Two students have had abstracts accepted to the Moravian College Undergraduate Conference on Medieval Studies. Emily Aguilar ‘22, a Classical Languages major, and Elinor Berger ‘22, an English major, will attend the conference on December 7 to present their papers.
The Medieval Studies is one of many undergraduate conferences hosted by Moravian College. The conference will involve three sessions of paper presentations, as well as a plenary lecture by Bryn Mawr professor of Medieval history Elly Truitt. Her talk is titled “Demons and Divination: Artificial Intelligence Before AI”.
Elinor Berger: “Deep Within a Fairy Forest: An analysis of the conflation of the fairy otherworld with the Roman underworld in Middle English Romance.”

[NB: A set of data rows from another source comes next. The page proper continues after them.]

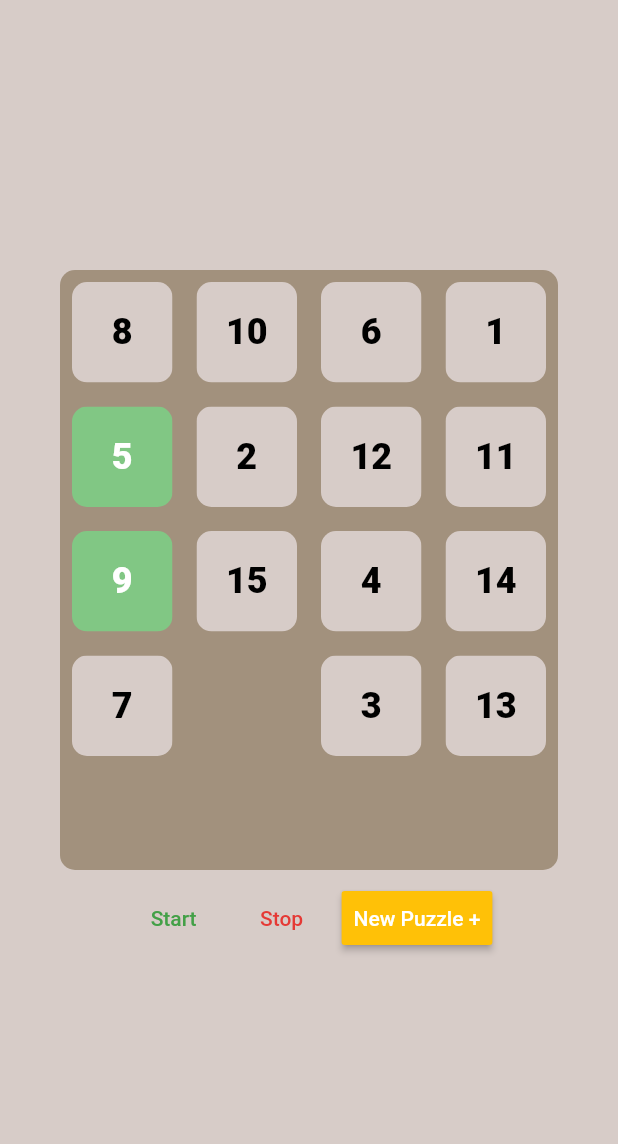
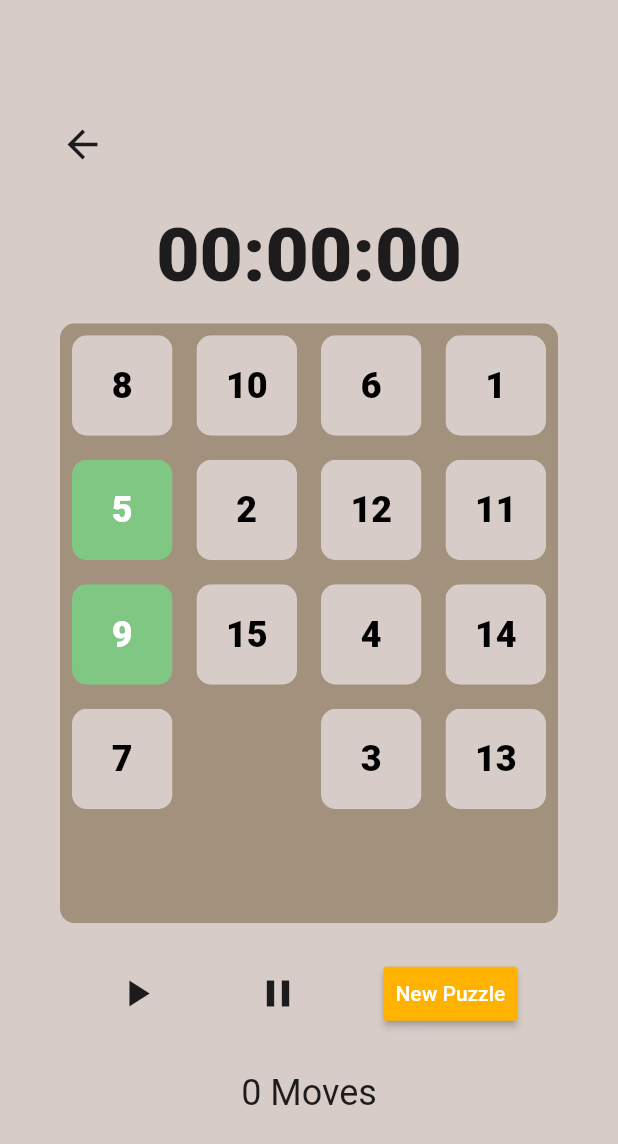
Before and after one commit to Shaurya-Sarma/tabletop_gui, a Flutter app: the FifteenPuzzleBoard screen opened directly, on a phone screen of 412 x 824 dp. Shown: the top 1144 px of the screen. Run offline on Flutter 3.47's test engine with Material 2 defaults, Android fonts, the phone set to English and light mode, and no system bars; our stand-ins replace audioplayers, cloud_firestore, firebase_auth, flutter_signin_button, google_sign_in, rxdart; accounts and stored records are empty.

Commit message:
Redesigned 15 Game

```diff
--- a/lib/src/screens/fifteen-puzzle-game/fifteen_board.dart
+++ b/lib/src/screens/fifteen-puzzle-game/fifteen_board.dart
@@ -1,5 +1,6 @@
+import 'dart:async';
+
 import 'package:flutter/material.dart';
-import 'package:flutter_timer/flutter_timer.dart';
 import 'package:tabletop_gui/src/blocs/fifteen-puzzle-game/fifteen_bloc.dart';
 import 'package:tabletop_gui/src/blocs/fifteen-puzzle-game/fifteen_bloc_provider.dart';
 import 'package:tabletop_gui/src/utils/audio_manager.dart';
@@ -13,6 +14,49 @@ class _FifteenPuzzleBoardState extends State<FifteenPuzzleBoard> {
   FifteenBloc _bloc;
   bool isTimerActive = false;
   bool isGameOver = false;
+  final Stopwatch _stopwatch = Stopwatch();
+  final duration = Duration(milliseconds: 1);
+  String timerDisplay = "00:00:00";
+  int numberOfMoves = 0;
+
+  void startStopwatch() {
+    setState(() {
+      isTimerActive = true;
+    });
+    _stopwatch.start();
+    startTimer();
+  }
+
+  void startTimer() {
+    Timer(duration, keeprunning);
+  }
+
+  void keeprunning() {
+    if (_stopwatch.isRunning) {
+      startTimer();
+    }
+    setState(() {
+      timerDisplay =
+          (_stopwatch.elapsed.inMinutes % 60).toString().padLeft(2, "0") +
+              ":" +
+              (_stopwatch.elapsed.inSeconds % 60).toString().padLeft(2, "0") +
+              ":" +
+              (_stopwatch.elapsedMilliseconds % 60).toString().padLeft(2, "0");
+    });
+  }
+
+  void pauseStopwatch() {
+    setState(() {
+      isTimerActive = false;
+    });
+    _stopwatch.stop();
+  }
+
+  void resestGame() {
+    _stopwatch.reset();
+    timerDisplay = "00:00:00";
+    numberOfMoves = 0;
+  }
 
   void moveTile(int index) {
     if (isAdjacent(index)) {
@@ -22,8 +66,9 @@ class _FifteenPuzzleBoardState extends State<FifteenPuzzleBoard> {
         _bloc.tileNumbers[index] = 16;
         _bloc.tileNumbers[emptyTileIndex] = clickedTileNumber;
         // AudioManager.playSound("fifteen_tile_slide.mp3", 1.1);
-        checkWin();
+        numberOfMoves += 1;
       });
+      checkWin();
     }
   }
 
@@ -39,7 +84,7 @@ class _FifteenPuzzleBoardState extends State<FifteenPuzzleBoard> {
 
   void checkWin() {
     isGameOver = _bloc.tileNumbers.every((tile) {
-      if (tile == _bloc.tileNumbers.indexOf(tile) - 1) {
+      if (tile == _bloc.tileNumbers.indexOf(tile) + 1) {
         return true;
       } else {
         return false;
@@ -68,30 +113,53 @@ class _FifteenPuzzleBoardState extends State<FifteenPuzzleBoard> {
     return Scaffold(
       body: Container(
         color: Colors.brown[100],
+        padding: EdgeInsets.symmetric(
+          horizontal: 40.0,
+        ),
         child: Column(
           mainAxisAlignment: MainAxisAlignment.center,
           children: <Widget>[
-            // timer(),
+            backArrow(),
+            timer(),
             gameBoard(),
             actionButtons(),
+            Padding(
+              padding: EdgeInsets.only(top: 20.0),
+              child: Text("$numberOfMoves Moves",
+                  style:
+                      TextStyle(fontWeight: FontWeight.w400, fontSize: 24.0)),
+            )
           ],
         ),
       ),
     );
   }
 
-  // Widget timer() {
-  //   return TikTikTimer(
-  //     height: 150,
-  //     width: 150,
-  //     initialDate: DateTime.now(),
-  //     running: isTimerActive,
-  //   );
-  // }
+  Widget backArrow() {
+    return Container(
+      alignment: Alignment.topLeft,
+      padding: EdgeInsets.only(bottom: 30.0),
+      child: GestureDetector(
+          onTap: () {
+            Navigator.pop(context);
+          },
+          child: Icon(
+            Icons.arrow_back,
+            size: 30.0,
+          )),
+    );
+  }
+
+  Widget timer() {
+    return Text(
+      "$timerDisplay",
+      style: TextStyle(fontSize: 50.0, fontWeight: FontWeight.w800),
+    );
+  }
 
   Widget gameBoard() {
     return Padding(
-      padding: EdgeInsets.symmetric(horizontal: 40.0),
+      padding: EdgeInsets.symmetric(vertical: 15.0),
       child: ClipRRect(
           borderRadius: BorderRadius.circular(10.0),
           child: Container(
@@ -103,11 +171,11 @@ class _FifteenPuzzleBoardState extends State<FifteenPuzzleBoard> {
                     crossAxisCount: FifteenBloc.tilesPerRow),
                 itemBuilder: (BuildContext context, int index) {
                   return GestureDetector(
-                    onTap: isGameOver
-                        ? null
-                        : () {
+                    onTap: isTimerActive
+                        ? () {
                             moveTile(index);
-                          },
+                          }
+                        : null,
                     child: Padding(
                       padding: EdgeInsets.all(8.0),
                       child: numberTile(index),
@@ -145,37 +213,31 @@ class _FifteenPuzzleBoardState extends State<FifteenPuzzleBoard> {
 
   Widget actionButtons() {
     return ButtonBar(
-      alignment: MainAxisAlignment.center,
+      alignment: MainAxisAlignment.spaceAround,
       children: <Widget>[
-        FlatButton(
-          child: Text(
-            "Start",
-            style: TextStyle(color: Colors.green[600]),
-          ),
-          onPressed: () {
-            setState(() {
-              isTimerActive = true;
-            });
-          },
-        ),
-        FlatButton(
-          child: Text(
-            "Stop",
-            style: TextStyle(color: Colors.red[600]),
-          ),
-          onPressed: () {
-            setState(() {
-              isTimerActive = false;
-            });
-          },
-        ),
+        IconButton(
+            icon: Icon(Icons.play_arrow),
+            splashColor: Colors.green[400],
+            iconSize: 30.0,
+            onPressed: () {
+              startStopwatch();
+            }),
+        IconButton(
+            icon: Icon(Icons.pause),
+            splashColor: Colors.red[600],
+            iconSize: 30.0,
+            onPressed: () {
+              pauseStopwatch();
+            }),
         RaisedButton(
-          child: Text("New Puzzle +", style: TextStyle(color: Colors.white)),
-          color: Colors.amber,
+          child: Text("New Puzzle", style: TextStyle(color: Colors.white)),
+          color: Colors.amber[600],
           onPressed: () {
             setState(() {
               _bloc.tileNumbers.shuffle();
             });
+            resestGame();
+            pauseStopwatch();
           },
         )
       ],
@@ -188,17 +250,20 @@ class _FifteenPuzzleBoardState extends State<FifteenPuzzleBoard> {
       builder: (BuildContext context) {
         return AlertDialog(
           title: Text("You Have Solved The Puzzle!"),
-          content: Text("You solved it in _ minutes and _ seconds"),
+          content: Text(
+              "You solved it in ${_stopwatch.elapsed.inMinutes} minutes and ${_stopwatch.elapsed.inSeconds} seconds and in $numberOfMoves. "),
           actions: <Widget>[
             FlatButton(
               child: Text("Close"),
               onPressed: () {
                 Navigator.of(context).pop();
+                resestGame();
               },
             ),
           ],
         );
       },
     );
+    pauseStopwatch();
   }
 }
```
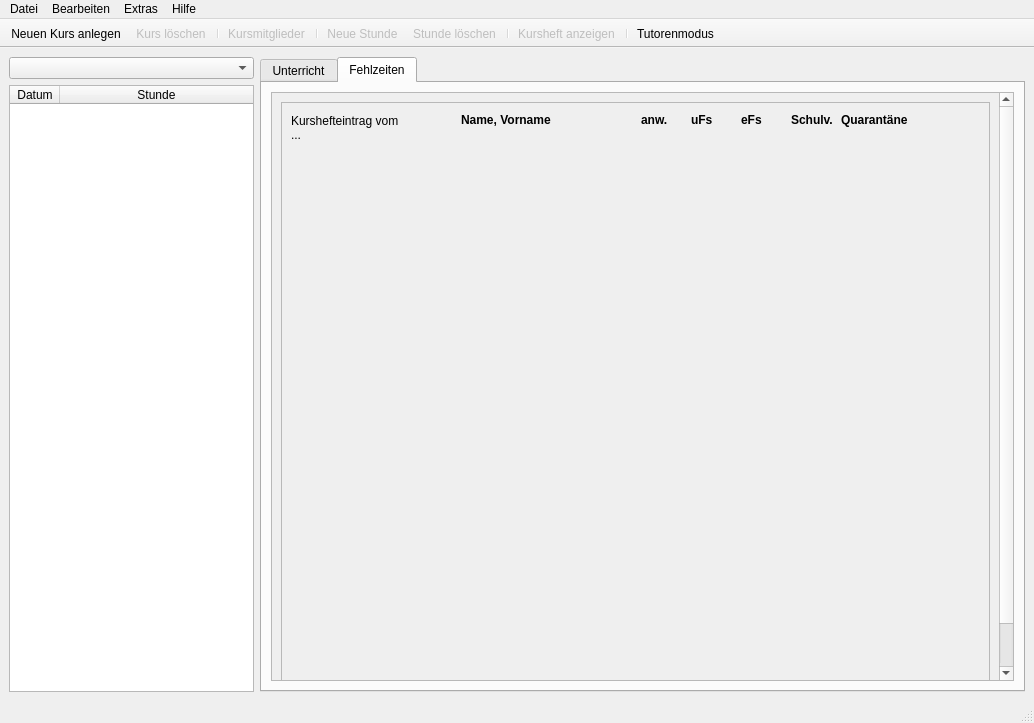
Before: the Qt Designer form MainWindow_new.ui in pyphil/Kursbuch, drawn with Qt 5.
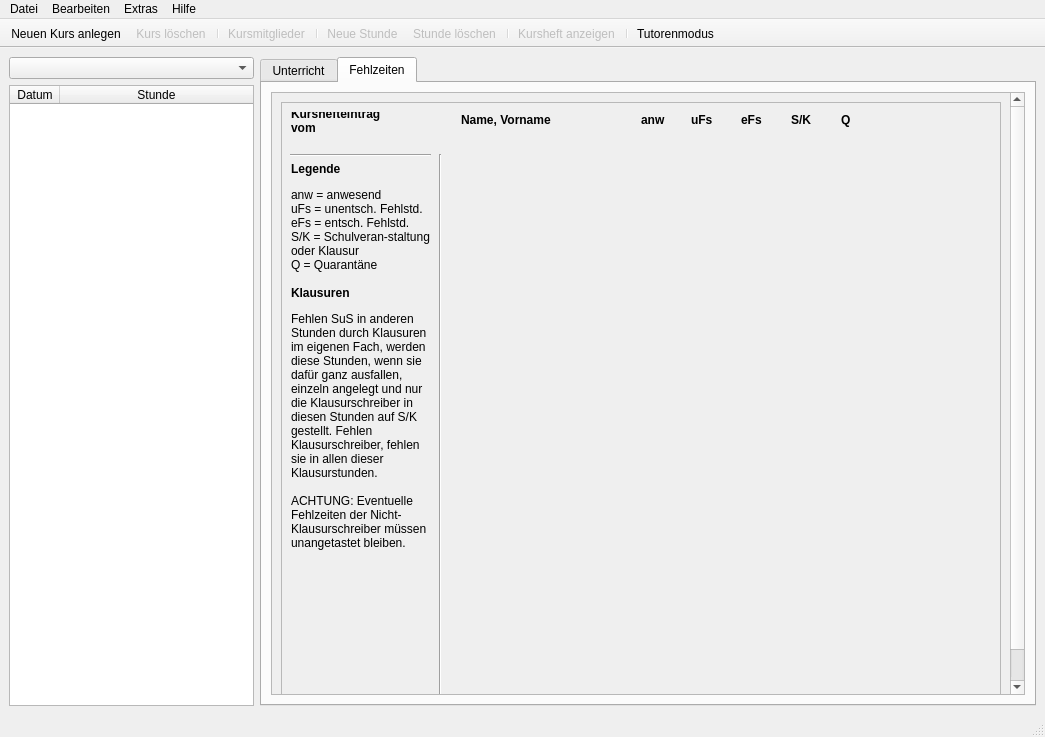
After: the same form once the commit is applied. The open tabs and pages were chosen to show the change. Icons and pictures are not drawn.

Diff of the .ui file:
```diff
--- a/MainWindow_new.ui
+++ b/MainWindow_new.ui
@@ -6,8 +6,8 @@
    <rect>
     <x>0</x>
     <y>0</y>
-    <width>1034</width>
-    <height>723</height>
+    <width>1045</width>
+    <height>737</height>
    </rect>
   </property>
   <property name="windowTitle">
@@ -314,8 +314,8 @@
             <rect>
              <x>0</x>
              <y>0</y>
-             <width>730</width>
-             <height>639</height>
+             <width>733</width>
+             <height>635</height>
             </rect>
            </property>
            <layout class="QGridLayout" name="gridLayout_4">
@@ -436,7 +436,7 @@
                  </font>
                 </property>
                 <property name="text">
-                 <string>anw.</string>
+                 <string>anw</string>
                 </property>
                </widget>
                <widget class="QLabel" name="label_Schulv">
@@ -455,7 +455,7 @@
                  </font>
                 </property>
                 <property name="text">
-                 <string>Schulv.</string>
+                 <string>S/K</string>
                 </property>
                </widget>
                <widget class="QLabel" name="label_Schulv_2">
@@ -474,7 +474,7 @@
                  </font>
                 </property>
                 <property name="text">
-                 <string>Quarantäne</string>
+                 <string>Q</string>
                 </property>
                </widget>
               </widget>
@@ -487,6 +487,12 @@
                  <height>31</height>
                 </rect>
                </property>
+               <property name="font">
+                <font>
+                 <weight>75</weight>
+                 <bold>true</bold>
+                </font>
+               </property>
                <property name="text">
                 <string>Kurshefteintrag vom
 ...</string>
@@ -495,6 +501,51 @@
                 <bool>true</bool>
                </property>
               </widget>
+              <widget class="QLabel" name="label_3">
+               <property name="geometry">
+                <rect>
+                 <x>10</x>
+                 <y>60</y>
+                 <width>141</width>
+                 <height>501</height>
+                </rect>
+               </property>
+               <property name="text">
+                <string>&lt;html&gt;&lt;head/&gt;&lt;body&gt;&lt;p&gt;&lt;span style=&quot; font-size:9pt; font-weight:600;&quot;&gt;Legende&lt;/span&gt;&lt;/p&gt;&lt;p&gt;&lt;span style=&quot; font-size:9pt;&quot;&gt;anw = anwesend&lt;br/&gt;uFs = unentsch. Fehlstd.&lt;br/&gt;eFs = entsch. Fehlstd.&lt;br/&gt;S/K = Schulveran-staltung oder Klausur&lt;br/&gt;Q = Quarantäne&lt;br/&gt;&lt;br/&gt;&lt;/span&gt;&lt;span style=&quot; font-size:9pt; font-weight:600;&quot;&gt;Klausuren&lt;/span&gt;&lt;/p&gt;&lt;p&gt;&lt;span style=&quot; font-size:9pt;&quot;&gt;Fehlen SuS in anderen Stunden durch Klausuren im eigenen Fach, werden diese Stunden, wenn sie dafür ganz ausfallen, einzeln angelegt und nur die Klausurschreiber in diesen Stunden auf S/K gestellt. Fehlen Klausurschreiber, fehlen sie in allen dieser Klausurstunden. &lt;br/&gt;&lt;br/&gt;ACHTUNG: Eventuelle Fehlzeiten der Nicht-Klausurschreiber müssen unangetastet bleiben.&lt;/span&gt;&lt;/p&gt;&lt;/body&gt;&lt;/html&gt;</string>
+               </property>
+               <property name="alignment">
+                <set>Qt::AlignLeading|Qt::AlignLeft|Qt::AlignTop</set>
+               </property>
+               <property name="wordWrap">
+                <bool>true</bool>
+               </property>
+              </widget>
+              <widget class="Line" name="line_2">
+               <property name="geometry">
+                <rect>
+                 <x>9</x>
+                 <y>45</y>
+                 <width>141</width>
+                 <height>16</height>
+                </rect>
+               </property>
+               <property name="orientation">
+                <enum>Qt::Horizontal</enum>
+               </property>
+              </widget>
+              <widget class="Line" name="line">
+               <property name="geometry">
+                <rect>
+                 <x>149</x>
+                 <y>52</y>
+                 <width>20</width>
+                 <height>571</height>
+                </rect>
+               </property>
+               <property name="orientation">
+                <enum>Qt::Vertical</enum>
+               </property>
+              </widget>
              </widget>
             </item>
            </layout>
@@ -512,8 +563,8 @@
     <rect>
      <x>0</x>
      <y>0</y>
-     <width>1034</width>
-     <height>26</height>
+     <width>1045</width>
+     <height>21</height>
     </rect>
    </property>
    <widget class="QMenu" name="menuDatei">
```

Fairy lore in medieval romance often merges British folklore with Greco-Roman classics. Relating British culture to an already well-established and academic canon. Consistent parallels are made between the classical underworld and the fairy “otherworld,” whether that otherworld is the Arthurian “Avalon” or the Irish “Tír na nÓg.” These parallels not only emerge through scenery and theme but also through the recycling of characters such as Pluto and Prosperpina. The use of Greco-Roman imagery in the context of the Middle English Romance indicates a cultural shift towards appreciating and validating folklore which had been previously barred from academic study. By evaluating the conflation of the fairy otherworld with the underworld, and the cultural implications of such a conflation, we can determine the reason as to how and why fairy lore became such a staple in British culture in later centuries and led to the creation of fairy myths that are still being retold and reenacted today.
Emily Aguilar: “Masculinity, Power, and Death: Cleopatra in Boccaccio’s De Mulieribus Claris”
While the Roman Republic collapsed, Cleopatra VII ruled Egypt as the most powerful woman in the world. Nearly 1400 years later, Giovanni Boccaccio wrote De Mulieribus Claris to honor women who overcame the limitations of their sex with a “manly spirit” (virilus animus). However, Cleopatra was a puzzle to Boccaccio: while she undeniably displayed the “manly”characteristics of intelligence and bravery, Boccaccio’s Roman sources portrayed her as an uncontrollable corrupting influence. In this paper I will explore Cleopatra’s masculinity and power in De Mulieribus Claris, specifically through her interactions with men. Because Boccaccio’s intended audience was educated men, Cleopatra could not seem to justify female sexuality and ambition, lest she be seen as a threat to her male reader’s power. The result is a vilified and demeaned Cleopatra, who must be destroyed by honorable men.